A final explanation for the autoimmune phenotype of merkd
mice deserves serious consideration. As initially reported, c-mer serves an important role in regulating the cytokine profile of macrophages. Macrophages from merkd
mice secrete larger amounts of TNFα than do control macrophages, leading to increased LPS sensitivity (5
). Others have emphasized the key role of cytokine expression in macrophages ingesting apoptotic cells. In contrast to their secretion of inflammatory cytokines when confronted with necrotic cells, macrophages ingesting apoptotic cells produce a panel of noninflammatory cytokines such as TGFβ and IL-10, thereby reducing the immunogenicity of apoptotic cells (22
macrophages, in addition to their impaired clearance of apoptotic cells, may generate an inflammatory pattern of macrophage cytokine production. The mice may therefore have both an increased burden of apoptotic cells and a macrophage environment conducive to the induction of T cell immunity to apoptotic cell antigens. The combination of macrophage activation in an inflammatory mode, together with persistence of late apoptotic cells and possibly cells undergoing secondary necrosis, may present a sufficient autoimmunogenic stimulus so that tolerance to nuclear antigens is broken and autoimmunity ensues.
In support of the idea that macrophage activation is crucial in promoting autoimmunity to apoptotic debris is a recent report emphasizing the lymphoproliferative and autoimmune phenotype of mice lacking c-mer, axl, and tyro-3. These animals develop apparently higher levels of autoantibodies to DNA than c-mer single knockouts, together with other autoantibody specificities (23
). The more severe autoimmunity in these animals may reflect their intense macrophage activation, or may be due to a more severe apoptotic clearance defect in the absence of all three members of this receptor tyrosine kinase family.
The finding of autoimmunity in merkd
mice opens the way to new avenues to study the role of apoptotic debris as an immunogenic stimulus in autoimmune disease. Macrophages from these mice, because of their delayed phagocytosis of apoptotic cells, may make available nuclear antigens to dendritic cells, as has been described in the MHC class I pathway (24
), and thereby generate immunogenic self-peptide complexes in the context of MHC class II molecules. We are currently devising model systems to assess disposition of apoptotic cell derived antigens in merkd
mice.
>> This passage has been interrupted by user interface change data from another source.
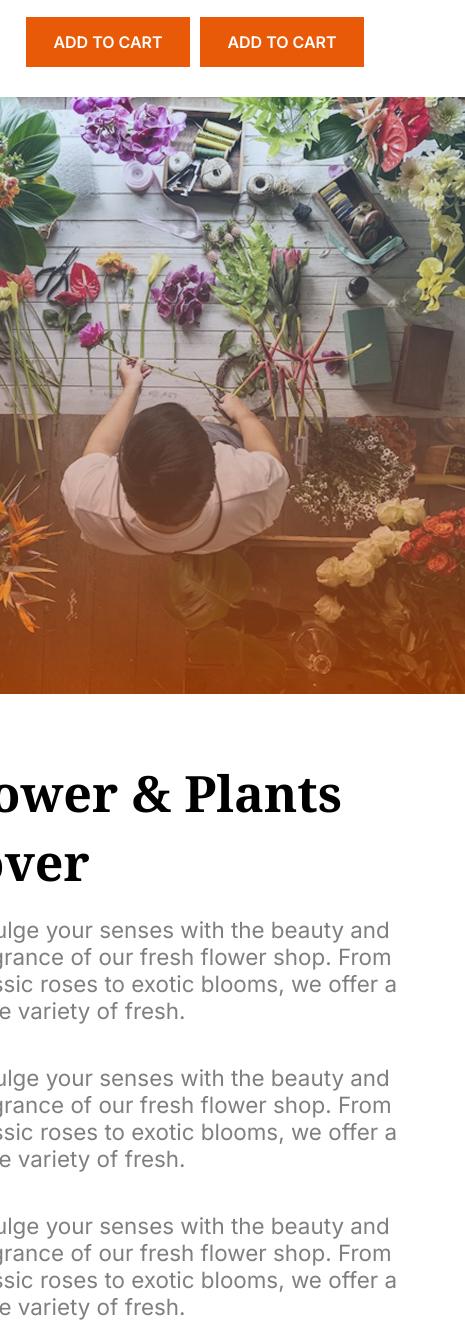
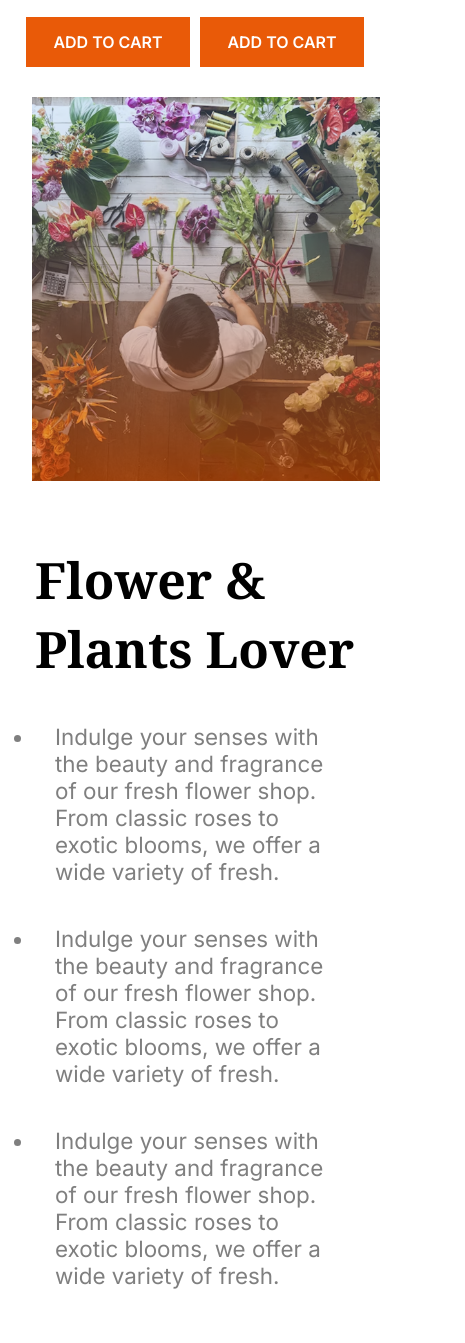
Before and after one commit to mahmudulhaque13/assignment-02, a plain HTML site: page index.html in a window 390 px wide. Shown: the part 2367-3710 px from the top of the page, 465 px wide, since content can reach past the window. Drawn offline with Linux system fonts and the light colour scheme.

Commit message:
changed some style

```diff
--- a/styles/styles.css
+++ b/styles/styles.css
@@ -163,7 +163,6 @@ body {
   transform: translate(-100%, -50%);
 }
 .flower-store {
-  position: relative;
 }
 .plants-lover {
   gap: 60px;
@@ -215,31 +214,25 @@ body {
   }
 
   .flower-plant-lover {
-    margin: 30px 16px;
+    margin: 30px auto;
     justify-content: center;
     justify-items: center;
   }
 
   .flower-store {
-    z-index: 1;
+    max-width: 380px;
+    padding-left: 32px;
   }
-  .badge {
-    margin: 0 auto;
-    display: none;
-  }
+
   .plants-lover {
     flex-direction: column;
     justify-content: center;
     justify-items: center;
   }
-
+  .badge {
+    display: none;
+  }
   .plant-lover-right {
-    margin: 0 16px;
-  }
-  .plant-lover-right ul li {
-    margin: 0 auto;
-  }
-  .plant-lover-right ul {
-    padding: 0;
+    margin: 0 35px;
   }
 }
```
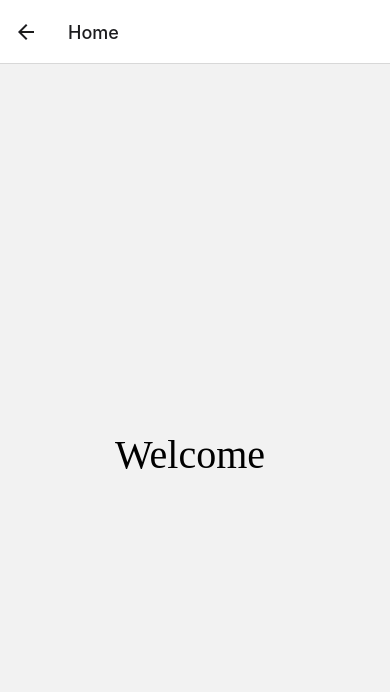
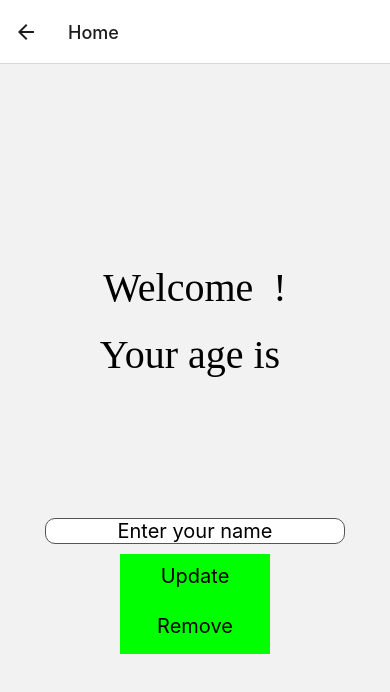
Before and after one commit to nguyenlekhanh/react-native-tutorial, a React Native app: screen /Home in a window 390 px wide. Shown: the top 692 px of the page. Built offline with nearby package versions, Linux system fonts and the light colour scheme.

Commit message:
apply asyncStorage

```diff
--- a/src/screens/Home.tsx
+++ b/src/screens/Home.tsx
@@ -1,10 +1,12 @@
-import {Pressable, StyleSheet, Text, View} from 'react-native';
+import {Pressable, StyleSheet, Text, View, Alert, TextInput} from 'react-native';
 import GlobalStyle from '../utils/GlobalStyle';
 import { useState, useEffect } from 'react';
 import AsyncStorage from '@react-native-async-storage/async-storage';
+import CustomButton from '../customerButton';
 
 const Home: React.FC = ({navigation}) => {
   const [name, setName] = useState('');
+    const [age, setAge] = useState('');
 
     useEffect(() => {
         getData();
@@ -12,32 +14,76 @@ const Home: React.FC = ({navigation}) => {
 
     const getData = () => {
         try {
-      AsyncStorage.getItem('UserName')
-        .then((value) => {
-          if(value) {
-            setName(value);
+            AsyncStorage.getItem('UserData')
+                .then(value => {
+                    if (value != null) {
+                        let user = JSON.parse(value);
+                        setName(user.Name);
+                        setAge(user.Age);
                     }
                 })
-    } catch(error) {
+        } catch (error) {
             console.log(error);
         }
     }
 
-  const onPressHandler = () => {
-    // navigation.navigate('Screen_B', {
-    //   itemName: 'Item from Screen A', itemId: 12});
-    //navigation.replace('Screen_B');
-  };
+    const updateData = async () => {
+        if (name.length == 0) {
+            Alert.alert('Warning!', 'Please write your data.')
+        } else {
+            try {
+                var user = {
+                    Name: name
+                }
+                await AsyncStorage.mergeItem('UserData', JSON.stringify(user));
+                Alert.alert('Success!', 'Your data has been updated.');
+            } catch (error) {
+                console.log(error);
+            }
+        }
+    }
+
+    const removeData = async () => {
+        try {
+            await AsyncStorage.clear();
+            navigation.navigate('Login');
+        } catch (error) {
+            console.log(error);
+        }
+    }
 
     return (
         <View style={styles.body}>
-      <Text style={[GlobalStyle.CustomerFont,
-          styles.text]}>
-            Welcome {name}
-
+            <Text style={[
+                GlobalStyle.CustomFont,
+                styles.text
+            ]}>
+                Welcome {name} !
             </Text>
+            <Text style={[
+                GlobalStyle.CustomFont,
+                styles.text
+            ]}>
+                Your age is {age}
+            </Text>
+            <TextInput
+                style={styles.input}
+                placeholder='Enter your name'
+                value={name}
+                onChangeText={(value) => setName(value)}
+            />
+            <CustomButton
+                title='Update'
+                color='#ff7f00'
+                onPressFunction={updateData}
+            />
+            <CustomButton
+                title='Remove'
+                color='#f40100'
+                onPressFunction={removeData}
+            />
         </View>
-  );
+    )
 };
 
 const styles = StyleSheet.create({
@@ -51,6 +97,17 @@ const styles = StyleSheet.create({
     margin: 10,
     fontFamily: 'IBMPlexSans-SemiBold',
   },
+  input: {
+      width: 300,
+      borderWidth: 1,
+      borderColor: '#555',
+      borderRadius: 10,
+      backgroundColor: '#ffffff',
+      textAlign: 'center',
+      fontSize: 20,
+      marginTop: 130,
+      marginBottom: 10,
+  }
 });
 
 export default Home;
--- a/src/screens/Login.tsx
+++ b/src/screens/Login.tsx
@@ -4,7 +4,9 @@ import CustomButton from '../customerButton';
 import AsyncStorage from '@react-native-async-storage/async-storage';
 
 export default function Login({navigation}) {
+
     const [name, setName] = useState('');
+    const [age, setAge] = useState('');
 
     useEffect(() => {
         getData();
@@ -12,45 +14,62 @@ export default function Login({navigation}) {
 
     const getData = () => {
         try {
-      AsyncStorage.getItem('UserName')
-        .then((value) => {
-          if(value) {
+            AsyncStorage.getItem('UserData')
+                .then(value => {
+                    if (value != null) {
                         navigation.navigate('Home');
                     }
                 })
-    } catch(error) {
+        } catch (error) {
             console.log(error);
         }
     }
 
     const setData = async () => {
-    if (!name.length) {
-      Alert.alert('Warning!', 'Please write your name!');
+        if (name.length == 0 || age.length == 0) {
+            Alert.alert('Warning!', 'Please write your data.')
         } else {
-        try{
-            await AsyncStorage.setItem('UserName', name);
+            try {
+                var user = {
+                    Name: name,
+                    Age: age
+                }
+                await AsyncStorage.setItem('UserData', JSON.stringify(user));
                 navigation.navigate('Home');
-        } catch(error) {
+            } catch (error) {
                 console.log(error);
             }
         }
-  };
+    }
+
     return (
-    <View style={styles.body}>
+        <View style={styles.body} >
             <Image
                 style={styles.logo}
                 source={require('../assets/asyncstorage.png')}
             />
-      <Text style={styles.text}>Async Storage</Text>
+            <Text style={styles.text}>
+                Async Storage
+            </Text>
             <TextInput
                 style={styles.input}
-        placeholder="Enter your name"
-        onChangeText={value => setName(value)}
+                placeholder='Enter your name'
+                onChangeText={(value) => setName(value)}
             />
-      <CustomButton title="Login" color="#1eb900" onPressFunction={setData} />
+            <TextInput
+                style={styles.input}
+                placeholder='Enter your age'
+                onChangeText={(value) => setAge(value)}
+            />
+            <CustomButton
+                title='Login'
+                color='#1eb900'
+                onPressFunction={setData}
+            />
         </View>
-  );
+    )
 }
+
 
 const styles = StyleSheet.create({
     body: {
@@ -64,18 +83,18 @@ const styles = StyleSheet.create({
         margin: 20,
     },
     text: {
-    fontSize: 20,
-    color: '#fff',
+        fontSize: 30,
+        color: '#ffffff',
+        marginBottom: 130,
     },
     input: {
         width: 300,
         borderWidth: 1,
         borderColor: '#555',
         borderRadius: 10,
-    backgroundColor: '#fff',
+        backgroundColor: '#ffffff',
         textAlign: 'center',
         fontSize: 20,
-    marginTop: 130,
         marginBottom: 10,
-  },
-});
+    }
+})
--- a/src/utils/GlobalStyle.tsx
+++ b/src/utils/GlobalStyle.tsx
@@ -1,7 +1,7 @@
 import { StyleSheet } from "react-native";
 
 export default StyleSheet.create({
-    CustomerFont: {
+    CustomFont: {
         fontFamily: 'IBMPlexSans-Regular'
     }
 })
```
Lines whose indentation alone changed are shown as unchanged.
These experiments should allow deduction of the role of apoptotic cell uptake and macrophage cytokine production on the presentation of nuclear autoantigens relevant to SLE.